I would like each line of the data that holds the word "notebook" copied out.

** Opening Supplied data block **

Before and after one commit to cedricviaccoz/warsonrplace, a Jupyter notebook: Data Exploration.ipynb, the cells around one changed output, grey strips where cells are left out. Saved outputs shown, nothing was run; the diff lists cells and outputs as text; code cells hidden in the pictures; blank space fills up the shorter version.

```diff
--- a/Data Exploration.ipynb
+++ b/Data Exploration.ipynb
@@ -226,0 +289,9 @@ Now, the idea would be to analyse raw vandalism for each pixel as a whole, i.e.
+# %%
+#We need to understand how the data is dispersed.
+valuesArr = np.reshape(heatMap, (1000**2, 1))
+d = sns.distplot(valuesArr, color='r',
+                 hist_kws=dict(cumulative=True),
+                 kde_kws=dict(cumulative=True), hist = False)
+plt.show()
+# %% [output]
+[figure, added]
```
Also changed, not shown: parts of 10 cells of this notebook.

** Closing Supplied data block **
** Opening Supplied data block **

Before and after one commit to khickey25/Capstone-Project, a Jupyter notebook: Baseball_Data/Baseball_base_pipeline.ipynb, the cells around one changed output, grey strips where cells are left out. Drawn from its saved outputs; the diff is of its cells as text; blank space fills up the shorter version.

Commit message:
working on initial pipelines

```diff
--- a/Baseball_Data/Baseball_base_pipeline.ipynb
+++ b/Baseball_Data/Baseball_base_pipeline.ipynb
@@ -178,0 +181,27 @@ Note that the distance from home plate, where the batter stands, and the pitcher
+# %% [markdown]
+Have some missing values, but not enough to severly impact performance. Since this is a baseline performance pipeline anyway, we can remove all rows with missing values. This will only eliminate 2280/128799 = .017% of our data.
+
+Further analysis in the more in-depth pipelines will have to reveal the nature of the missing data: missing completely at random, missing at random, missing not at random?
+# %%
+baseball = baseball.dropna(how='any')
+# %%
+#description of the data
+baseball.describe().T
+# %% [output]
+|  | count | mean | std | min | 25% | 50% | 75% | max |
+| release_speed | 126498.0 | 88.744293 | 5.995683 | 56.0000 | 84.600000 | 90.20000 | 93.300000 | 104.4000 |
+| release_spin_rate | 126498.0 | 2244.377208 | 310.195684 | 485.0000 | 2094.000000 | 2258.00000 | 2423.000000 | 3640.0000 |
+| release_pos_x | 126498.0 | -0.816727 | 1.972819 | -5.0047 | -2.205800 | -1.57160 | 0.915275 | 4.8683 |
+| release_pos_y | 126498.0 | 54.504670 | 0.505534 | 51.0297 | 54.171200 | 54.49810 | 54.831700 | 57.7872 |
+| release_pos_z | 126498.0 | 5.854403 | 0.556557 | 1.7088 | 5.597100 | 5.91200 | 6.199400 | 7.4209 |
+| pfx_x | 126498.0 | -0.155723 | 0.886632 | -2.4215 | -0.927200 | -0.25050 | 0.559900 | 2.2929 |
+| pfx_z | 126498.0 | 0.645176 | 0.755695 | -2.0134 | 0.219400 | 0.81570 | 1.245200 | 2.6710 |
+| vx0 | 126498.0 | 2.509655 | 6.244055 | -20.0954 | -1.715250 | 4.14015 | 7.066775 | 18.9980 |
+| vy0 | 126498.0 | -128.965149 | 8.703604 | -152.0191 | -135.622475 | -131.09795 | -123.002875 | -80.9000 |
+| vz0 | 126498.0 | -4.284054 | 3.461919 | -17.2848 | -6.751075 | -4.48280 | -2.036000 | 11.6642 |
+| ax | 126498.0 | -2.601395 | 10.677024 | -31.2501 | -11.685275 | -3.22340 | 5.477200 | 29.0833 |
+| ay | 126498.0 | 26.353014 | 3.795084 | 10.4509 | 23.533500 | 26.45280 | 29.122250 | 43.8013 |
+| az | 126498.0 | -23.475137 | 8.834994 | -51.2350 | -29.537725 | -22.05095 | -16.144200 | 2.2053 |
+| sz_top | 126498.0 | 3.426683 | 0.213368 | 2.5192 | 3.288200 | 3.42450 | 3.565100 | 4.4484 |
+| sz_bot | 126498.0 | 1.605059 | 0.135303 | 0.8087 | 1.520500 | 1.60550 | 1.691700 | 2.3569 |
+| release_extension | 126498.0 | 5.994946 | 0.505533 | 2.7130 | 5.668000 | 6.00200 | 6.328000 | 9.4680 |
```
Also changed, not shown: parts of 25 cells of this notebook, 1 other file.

** Closing Supplied data block **

## Answer to the problem
Before and after one commit to cedricviaccoz/warsonrplace, a Jupyter notebook: Data Exploration.ipynb, the cells around one changed output, grey strips where cells are left out. Saved outputs shown, nothing was run; the diff lists cells and outputs as text; code cells hidden in the pictures; blank space fills up the shorter version.
Also changed, not shown: parts of 10 cells of this notebook.
Before and after one commit to khickey25/Capstone-Project, a Jupyter notebook: Baseball_Data/Baseball_base_pipeline.ipynb, the cells around one changed output, grey strips where cells are left out. Drawn from its saved outputs; the diff is of its cells as text; blank space fills up the shorter version.
Also changed, not shown: parts of 25 cells of this notebook, 1 other file.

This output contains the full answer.